Paleoindian Houses

Paleoindian houses were simple, temporary structures called "brush shelters." This type of house made sense for people who led a nomadic lifestyle. Although Paleoindian houses were very simple, they were also strong enough to withstand harsh weather.

Paleoindian house.

Here are two drawings of a Paleoindian house. The small drawing in the circle shows what a Paleoindian house looked like from the outside. In the big drawing, part of the wall is removed so you can see inside the house.

Most Paleoindian houses were small, circular structures. They were made of poles that leaned in at the top, tipi-style.

The poles were covered with brush, and the brush was covered with mud or animal hides. Animal hides probably covered the doorway, too. Sometimes rocks were used to support the bottoms of the poles.

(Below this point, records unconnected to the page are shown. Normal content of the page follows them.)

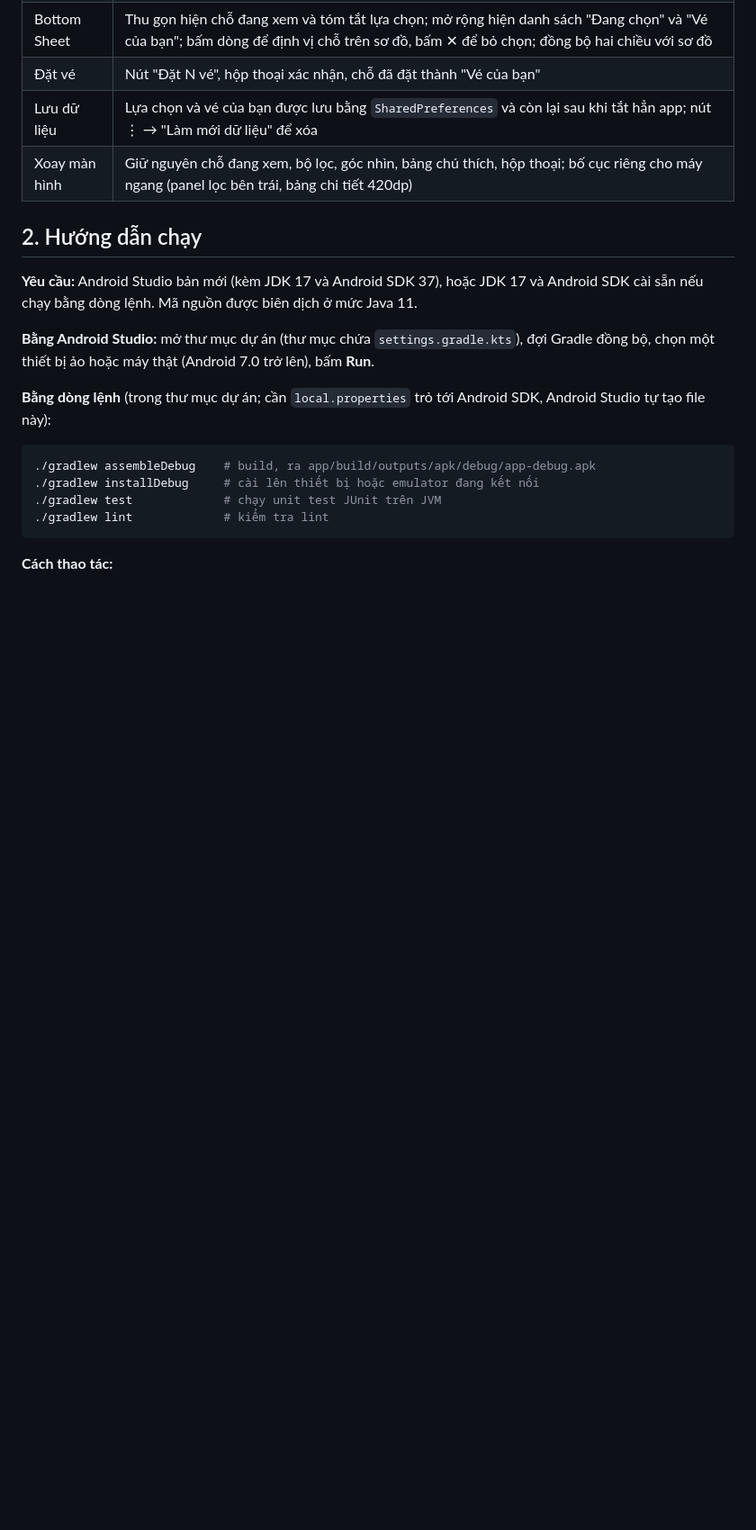
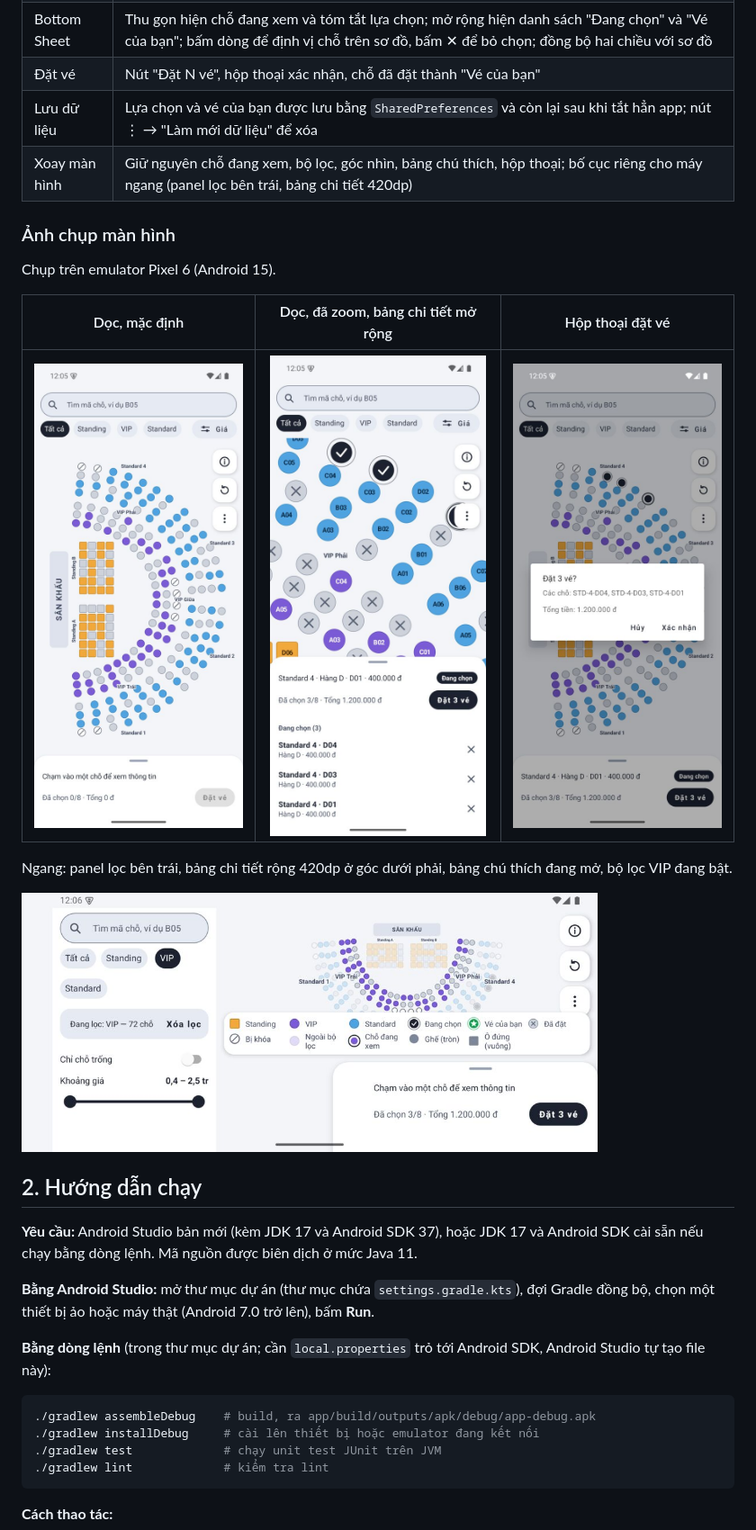
Before and after one commit to habaodunggithub/Mobile-Midterm-Project, a Markdown page: README.md, the part around the change. Shown at 90% size. Drawn GitHub-style; pictures changed too: docs/screenshots/booking-dialog.jpg (added), docs/screenshots/landscape-filter-legend.jpg (added), docs/screenshots/portrait-default.jpg (added); blank space fills up the shorter version.

Commit message:
docs(readme): add screenshots
Add four compressed screenshots under docs/screenshots (portrait
default, zoomed with the expanded sheet, booking dialog, landscape with
the filter panel and legend) and show them in the overview.

```diff
--- a/README.md
+++ b/README.md
@@ -33,6 +33,18 @@ Mỗi chỗ có một trong năm trạng thái hiển thị: **Còn trống**, *
 | Đặt vé | Nút "Đặt N vé", hộp thoại xác nhận, chỗ đã đặt thành "Vé của bạn" |
 | Lưu dữ liệu | Lựa chọn và vé của bạn được lưu bằng `SharedPreferences` và còn lại sau khi tắt hẳn app; nút ⋮ → "Làm mới dữ liệu" để xóa |
 | Xoay màn hình | Giữ nguyên chỗ đang xem, bộ lọc, góc nhìn, bảng chú thích, hộp thoại; bố cục riêng cho máy ngang (panel lọc bên trái, bảng chi tiết 420dp) |
+
+### Ảnh chụp màn hình
+
+Chụp trên emulator Pixel 6 (Android 15).
+
+| Dọc, mặc định | Dọc, đã zoom, bảng chi tiết mở rộng | Hộp thoại đặt vé |
+|:---:|:---:|:---:|
+| <img src="docs/screenshots/portrait-default.jpg" width="240" alt="Màn hình dọc ở góc nhìn mặc định"> | <img src="docs/screenshots/portrait-selected-sheet.jpg" width="240" alt="Đã zoom vào sơ đồ, chọn 3 chỗ, bảng chi tiết mở rộng"> | <img src="docs/screenshots/booking-dialog.jpg" width="240" alt="Hộp thoại xác nhận đặt 3 vé"> |
+
+Ngang: panel lọc bên trái, bảng chi tiết rộng 420dp ở góc dưới phải, bảng chú thích đang mở, bộ lọc VIP đang bật.
+
+<img src="docs/screenshots/landscape-filter-legend.jpg" width="640" alt="Màn hình ngang có bộ lọc VIP và bảng chú thích">
 
 ## 2. Hướng dẫn chạy
 
```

Fire hearths were used for cooking. They also provided heat and light.